── ENTRIES SHOWN

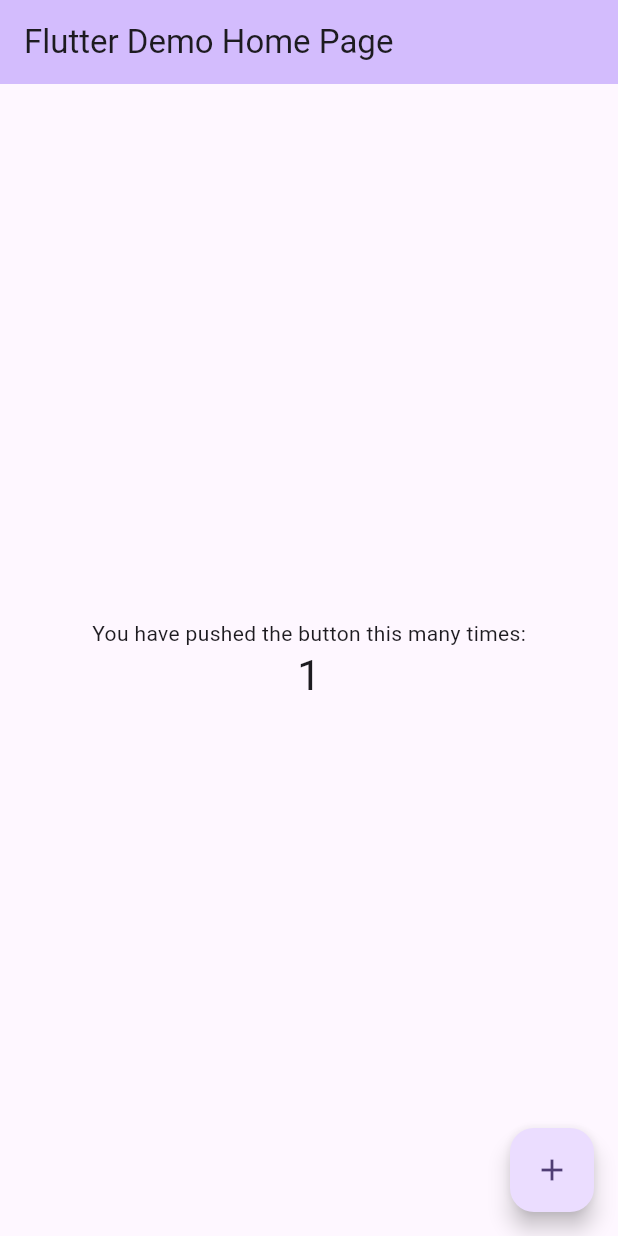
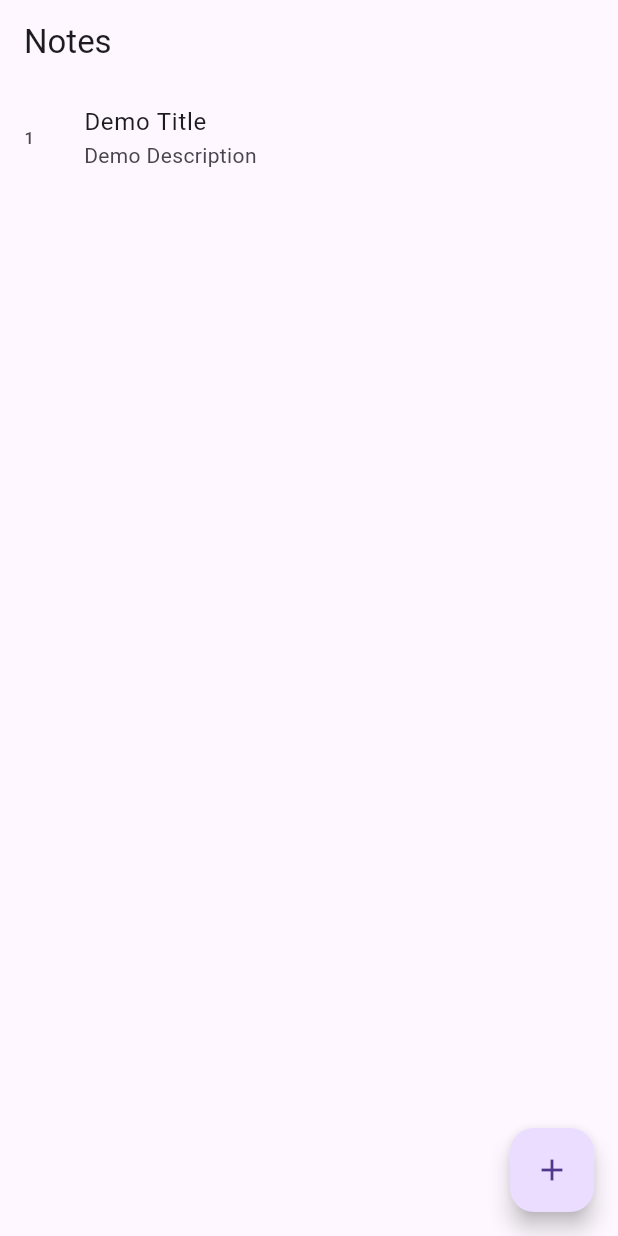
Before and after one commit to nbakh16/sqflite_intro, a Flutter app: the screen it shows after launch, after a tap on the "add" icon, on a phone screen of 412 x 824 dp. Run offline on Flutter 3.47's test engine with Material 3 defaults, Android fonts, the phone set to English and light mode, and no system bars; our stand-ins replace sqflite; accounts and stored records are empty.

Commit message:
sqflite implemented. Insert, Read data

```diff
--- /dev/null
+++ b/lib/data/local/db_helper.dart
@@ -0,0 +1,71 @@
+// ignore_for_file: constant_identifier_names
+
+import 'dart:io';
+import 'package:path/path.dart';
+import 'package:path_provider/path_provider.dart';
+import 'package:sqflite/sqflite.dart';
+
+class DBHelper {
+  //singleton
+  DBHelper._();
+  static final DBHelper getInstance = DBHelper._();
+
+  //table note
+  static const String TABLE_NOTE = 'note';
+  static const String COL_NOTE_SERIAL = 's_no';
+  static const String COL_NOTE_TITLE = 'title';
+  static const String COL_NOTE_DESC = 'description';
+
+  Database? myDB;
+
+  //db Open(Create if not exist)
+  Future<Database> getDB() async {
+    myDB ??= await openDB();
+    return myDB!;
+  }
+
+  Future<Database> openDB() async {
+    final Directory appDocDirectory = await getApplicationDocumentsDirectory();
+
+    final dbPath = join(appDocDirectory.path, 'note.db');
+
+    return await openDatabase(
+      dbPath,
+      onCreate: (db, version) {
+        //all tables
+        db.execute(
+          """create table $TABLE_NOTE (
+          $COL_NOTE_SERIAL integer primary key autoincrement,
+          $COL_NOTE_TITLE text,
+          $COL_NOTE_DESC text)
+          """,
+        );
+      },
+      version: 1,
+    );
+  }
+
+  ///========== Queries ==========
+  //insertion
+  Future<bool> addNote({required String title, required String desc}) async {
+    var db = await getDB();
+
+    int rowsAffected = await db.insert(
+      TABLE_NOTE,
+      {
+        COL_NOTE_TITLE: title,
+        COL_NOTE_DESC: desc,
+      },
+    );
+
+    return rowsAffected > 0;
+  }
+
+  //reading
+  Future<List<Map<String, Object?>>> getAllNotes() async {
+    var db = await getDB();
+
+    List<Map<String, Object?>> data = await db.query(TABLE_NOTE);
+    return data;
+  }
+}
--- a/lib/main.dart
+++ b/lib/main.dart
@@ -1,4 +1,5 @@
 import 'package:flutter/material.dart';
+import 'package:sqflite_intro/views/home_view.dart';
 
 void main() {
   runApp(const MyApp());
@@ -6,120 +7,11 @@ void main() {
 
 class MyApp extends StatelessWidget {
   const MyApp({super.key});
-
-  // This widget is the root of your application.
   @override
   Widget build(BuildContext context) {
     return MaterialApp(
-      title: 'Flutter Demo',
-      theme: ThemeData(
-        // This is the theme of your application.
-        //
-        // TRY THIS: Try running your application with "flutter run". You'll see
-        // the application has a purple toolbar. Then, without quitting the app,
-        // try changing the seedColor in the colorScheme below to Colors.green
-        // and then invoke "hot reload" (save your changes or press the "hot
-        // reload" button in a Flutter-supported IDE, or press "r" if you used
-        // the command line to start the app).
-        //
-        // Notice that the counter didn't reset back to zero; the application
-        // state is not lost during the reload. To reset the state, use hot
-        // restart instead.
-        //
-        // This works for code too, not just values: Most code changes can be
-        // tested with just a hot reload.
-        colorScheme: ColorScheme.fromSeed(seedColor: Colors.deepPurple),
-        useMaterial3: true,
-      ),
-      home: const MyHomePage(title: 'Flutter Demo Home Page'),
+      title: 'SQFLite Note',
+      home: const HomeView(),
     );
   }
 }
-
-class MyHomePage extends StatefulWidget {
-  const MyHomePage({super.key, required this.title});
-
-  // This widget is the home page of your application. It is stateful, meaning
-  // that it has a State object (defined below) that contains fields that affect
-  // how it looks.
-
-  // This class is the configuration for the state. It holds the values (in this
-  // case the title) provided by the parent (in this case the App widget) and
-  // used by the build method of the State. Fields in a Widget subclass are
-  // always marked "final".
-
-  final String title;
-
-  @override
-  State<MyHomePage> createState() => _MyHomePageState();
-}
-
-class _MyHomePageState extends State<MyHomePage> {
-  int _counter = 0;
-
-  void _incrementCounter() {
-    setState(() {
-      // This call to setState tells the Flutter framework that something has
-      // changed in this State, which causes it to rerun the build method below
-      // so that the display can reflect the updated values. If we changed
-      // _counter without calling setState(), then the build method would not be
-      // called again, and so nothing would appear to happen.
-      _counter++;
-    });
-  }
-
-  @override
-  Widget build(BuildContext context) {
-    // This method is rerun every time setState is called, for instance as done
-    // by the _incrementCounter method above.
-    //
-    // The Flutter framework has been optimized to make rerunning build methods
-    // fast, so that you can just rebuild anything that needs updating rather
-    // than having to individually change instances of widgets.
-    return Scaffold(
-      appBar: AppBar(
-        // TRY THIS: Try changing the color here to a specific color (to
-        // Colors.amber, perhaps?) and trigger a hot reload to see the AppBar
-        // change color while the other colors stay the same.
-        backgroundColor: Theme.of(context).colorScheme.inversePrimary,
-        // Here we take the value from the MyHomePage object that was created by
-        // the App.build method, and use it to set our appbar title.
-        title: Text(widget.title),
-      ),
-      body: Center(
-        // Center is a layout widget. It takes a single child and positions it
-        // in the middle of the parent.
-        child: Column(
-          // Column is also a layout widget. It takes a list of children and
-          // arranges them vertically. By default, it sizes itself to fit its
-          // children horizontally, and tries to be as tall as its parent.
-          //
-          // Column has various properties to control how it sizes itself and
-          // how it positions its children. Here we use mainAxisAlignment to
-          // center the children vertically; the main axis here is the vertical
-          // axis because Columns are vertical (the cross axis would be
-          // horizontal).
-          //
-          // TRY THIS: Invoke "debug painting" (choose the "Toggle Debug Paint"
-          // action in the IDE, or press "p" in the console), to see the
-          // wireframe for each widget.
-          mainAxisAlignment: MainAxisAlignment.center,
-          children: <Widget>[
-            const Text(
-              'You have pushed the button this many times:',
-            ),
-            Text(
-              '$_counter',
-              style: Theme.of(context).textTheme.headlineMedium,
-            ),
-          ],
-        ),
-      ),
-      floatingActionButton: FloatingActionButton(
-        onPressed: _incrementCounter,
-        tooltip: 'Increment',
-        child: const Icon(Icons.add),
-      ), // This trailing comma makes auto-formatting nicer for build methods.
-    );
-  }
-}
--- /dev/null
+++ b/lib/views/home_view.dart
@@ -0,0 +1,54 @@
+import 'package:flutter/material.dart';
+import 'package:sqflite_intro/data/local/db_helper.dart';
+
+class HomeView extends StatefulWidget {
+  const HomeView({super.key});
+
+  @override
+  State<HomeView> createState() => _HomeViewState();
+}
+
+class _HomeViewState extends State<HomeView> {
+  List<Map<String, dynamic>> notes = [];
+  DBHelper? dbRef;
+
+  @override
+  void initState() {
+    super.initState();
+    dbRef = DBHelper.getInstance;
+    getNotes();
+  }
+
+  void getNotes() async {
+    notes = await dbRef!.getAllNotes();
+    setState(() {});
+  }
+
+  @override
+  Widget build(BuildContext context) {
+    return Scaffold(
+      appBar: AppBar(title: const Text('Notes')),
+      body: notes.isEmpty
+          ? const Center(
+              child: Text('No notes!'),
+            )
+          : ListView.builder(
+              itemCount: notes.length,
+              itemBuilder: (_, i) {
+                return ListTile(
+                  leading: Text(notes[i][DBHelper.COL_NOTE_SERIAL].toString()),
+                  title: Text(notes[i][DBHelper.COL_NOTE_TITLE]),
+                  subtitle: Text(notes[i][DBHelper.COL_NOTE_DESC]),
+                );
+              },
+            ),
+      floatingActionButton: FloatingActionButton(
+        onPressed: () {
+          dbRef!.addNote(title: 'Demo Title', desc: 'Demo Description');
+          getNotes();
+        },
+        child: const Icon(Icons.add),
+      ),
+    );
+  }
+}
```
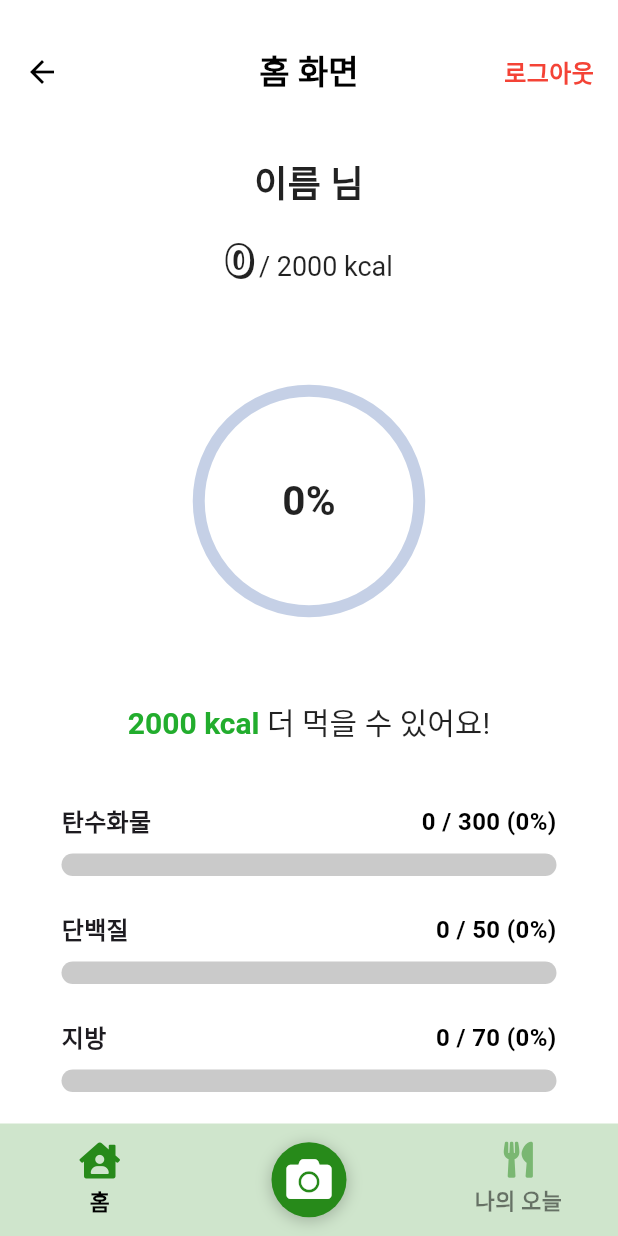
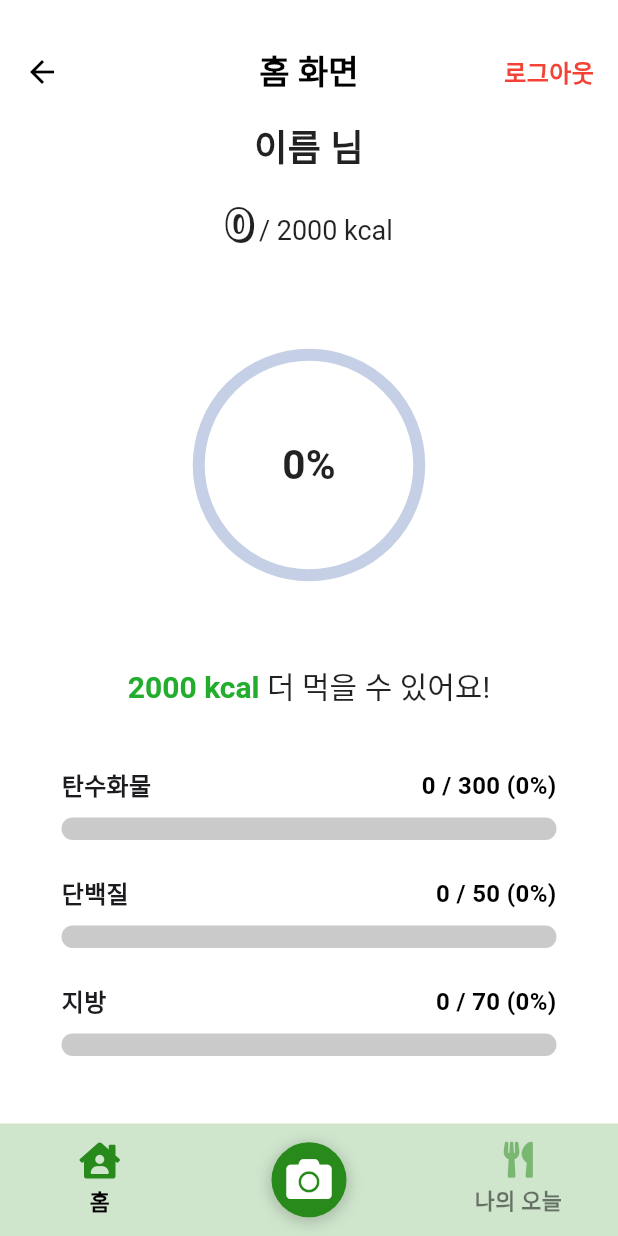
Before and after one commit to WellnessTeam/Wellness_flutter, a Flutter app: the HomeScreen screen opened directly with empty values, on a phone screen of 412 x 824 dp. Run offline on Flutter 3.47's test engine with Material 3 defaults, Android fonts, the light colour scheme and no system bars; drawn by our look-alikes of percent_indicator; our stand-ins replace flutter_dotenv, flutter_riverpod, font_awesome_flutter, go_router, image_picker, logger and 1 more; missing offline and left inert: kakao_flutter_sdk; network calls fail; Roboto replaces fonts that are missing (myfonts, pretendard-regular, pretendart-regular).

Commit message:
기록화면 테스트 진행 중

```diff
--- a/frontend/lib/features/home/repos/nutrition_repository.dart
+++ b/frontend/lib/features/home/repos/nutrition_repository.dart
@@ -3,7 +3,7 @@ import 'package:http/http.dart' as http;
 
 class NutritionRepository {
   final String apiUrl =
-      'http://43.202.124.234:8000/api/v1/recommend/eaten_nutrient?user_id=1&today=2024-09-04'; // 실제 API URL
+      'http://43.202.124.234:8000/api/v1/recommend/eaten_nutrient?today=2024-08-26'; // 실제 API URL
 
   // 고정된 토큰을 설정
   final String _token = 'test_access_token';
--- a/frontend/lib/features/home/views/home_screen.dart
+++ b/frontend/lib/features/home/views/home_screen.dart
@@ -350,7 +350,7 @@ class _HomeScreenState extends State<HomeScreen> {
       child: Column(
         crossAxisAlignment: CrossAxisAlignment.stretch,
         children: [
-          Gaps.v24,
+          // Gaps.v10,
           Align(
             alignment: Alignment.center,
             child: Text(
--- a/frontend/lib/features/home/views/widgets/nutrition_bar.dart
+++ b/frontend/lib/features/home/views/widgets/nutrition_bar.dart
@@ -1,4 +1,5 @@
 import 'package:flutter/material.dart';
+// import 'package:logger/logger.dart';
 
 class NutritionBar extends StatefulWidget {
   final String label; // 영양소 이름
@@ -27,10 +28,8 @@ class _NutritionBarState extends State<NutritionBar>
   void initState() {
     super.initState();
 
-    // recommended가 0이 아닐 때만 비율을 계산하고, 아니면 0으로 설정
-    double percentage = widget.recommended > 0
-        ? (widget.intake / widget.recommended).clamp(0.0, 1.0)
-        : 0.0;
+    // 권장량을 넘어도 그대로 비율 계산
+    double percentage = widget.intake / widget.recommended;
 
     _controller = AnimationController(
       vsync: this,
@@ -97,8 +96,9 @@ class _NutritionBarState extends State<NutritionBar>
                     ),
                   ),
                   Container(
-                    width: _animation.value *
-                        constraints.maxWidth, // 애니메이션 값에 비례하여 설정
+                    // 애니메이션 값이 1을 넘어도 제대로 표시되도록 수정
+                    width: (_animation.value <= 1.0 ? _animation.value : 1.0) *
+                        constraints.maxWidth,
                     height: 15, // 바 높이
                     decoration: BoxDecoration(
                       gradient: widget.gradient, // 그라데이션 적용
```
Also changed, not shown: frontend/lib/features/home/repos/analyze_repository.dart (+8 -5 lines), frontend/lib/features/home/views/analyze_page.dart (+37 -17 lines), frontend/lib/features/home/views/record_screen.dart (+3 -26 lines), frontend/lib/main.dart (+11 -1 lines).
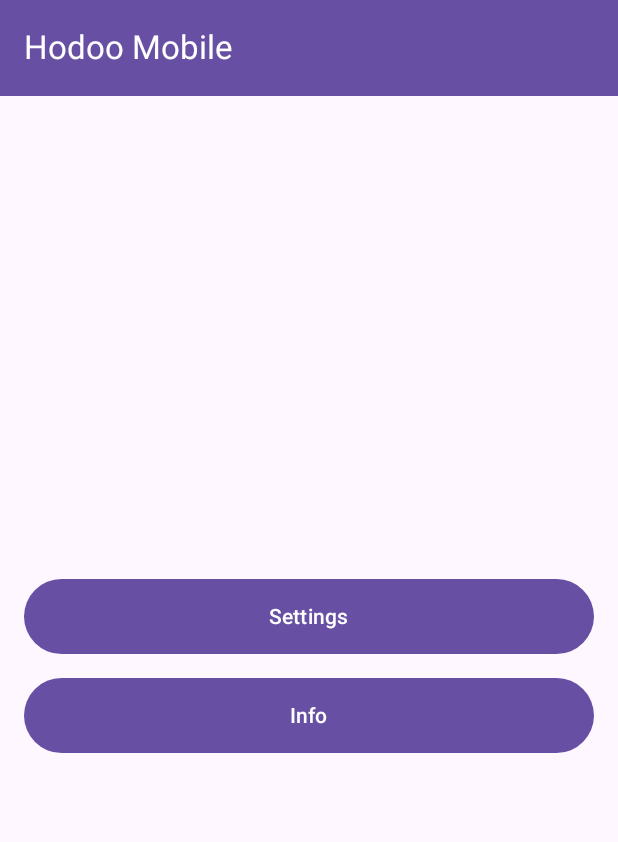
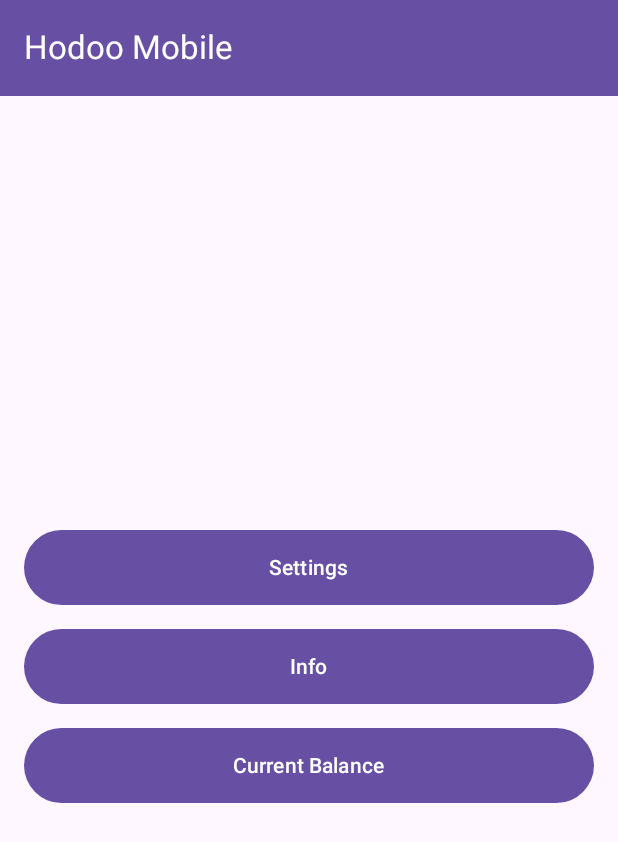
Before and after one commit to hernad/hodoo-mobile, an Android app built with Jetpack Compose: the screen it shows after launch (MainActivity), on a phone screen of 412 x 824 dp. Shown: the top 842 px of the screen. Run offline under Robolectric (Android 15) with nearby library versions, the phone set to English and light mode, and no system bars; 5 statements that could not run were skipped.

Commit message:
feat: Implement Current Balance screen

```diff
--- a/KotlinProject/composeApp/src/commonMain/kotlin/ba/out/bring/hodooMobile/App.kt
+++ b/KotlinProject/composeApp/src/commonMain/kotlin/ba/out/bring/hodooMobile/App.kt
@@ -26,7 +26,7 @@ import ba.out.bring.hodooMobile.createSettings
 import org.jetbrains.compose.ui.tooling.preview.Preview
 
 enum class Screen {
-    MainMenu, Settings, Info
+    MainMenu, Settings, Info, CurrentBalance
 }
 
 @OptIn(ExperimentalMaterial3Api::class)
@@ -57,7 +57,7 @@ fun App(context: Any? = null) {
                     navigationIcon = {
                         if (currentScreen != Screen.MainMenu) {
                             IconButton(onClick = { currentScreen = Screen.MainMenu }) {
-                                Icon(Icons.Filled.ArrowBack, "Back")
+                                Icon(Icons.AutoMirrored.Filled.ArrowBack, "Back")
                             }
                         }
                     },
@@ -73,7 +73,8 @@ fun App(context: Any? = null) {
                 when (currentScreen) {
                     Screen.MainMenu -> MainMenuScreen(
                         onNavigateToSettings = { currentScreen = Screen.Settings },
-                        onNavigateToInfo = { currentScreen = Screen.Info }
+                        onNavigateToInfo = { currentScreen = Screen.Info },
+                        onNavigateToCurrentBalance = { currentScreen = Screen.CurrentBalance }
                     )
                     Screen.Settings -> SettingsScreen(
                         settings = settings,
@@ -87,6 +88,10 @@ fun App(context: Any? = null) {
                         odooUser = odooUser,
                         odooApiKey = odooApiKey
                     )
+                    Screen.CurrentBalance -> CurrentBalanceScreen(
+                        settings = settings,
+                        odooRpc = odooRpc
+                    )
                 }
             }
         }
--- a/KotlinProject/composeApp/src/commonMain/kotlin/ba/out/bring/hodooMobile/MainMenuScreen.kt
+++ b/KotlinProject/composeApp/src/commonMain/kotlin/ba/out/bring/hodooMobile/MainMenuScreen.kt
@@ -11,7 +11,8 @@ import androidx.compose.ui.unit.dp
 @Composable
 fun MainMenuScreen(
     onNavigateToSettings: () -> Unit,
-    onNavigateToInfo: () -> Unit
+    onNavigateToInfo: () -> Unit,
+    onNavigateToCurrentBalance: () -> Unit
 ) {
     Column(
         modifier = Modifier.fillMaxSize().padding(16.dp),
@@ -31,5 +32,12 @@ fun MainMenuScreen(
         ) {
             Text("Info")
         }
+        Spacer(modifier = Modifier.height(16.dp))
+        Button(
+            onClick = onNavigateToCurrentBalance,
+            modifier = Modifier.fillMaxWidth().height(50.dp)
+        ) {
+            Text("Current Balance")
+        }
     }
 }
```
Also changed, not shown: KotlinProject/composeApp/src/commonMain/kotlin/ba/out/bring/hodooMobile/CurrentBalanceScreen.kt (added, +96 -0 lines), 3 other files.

────

TASK TO COMPLETE
Tally the lines above that include "double", and reply with only the tally.

YOUR RESPONSE
2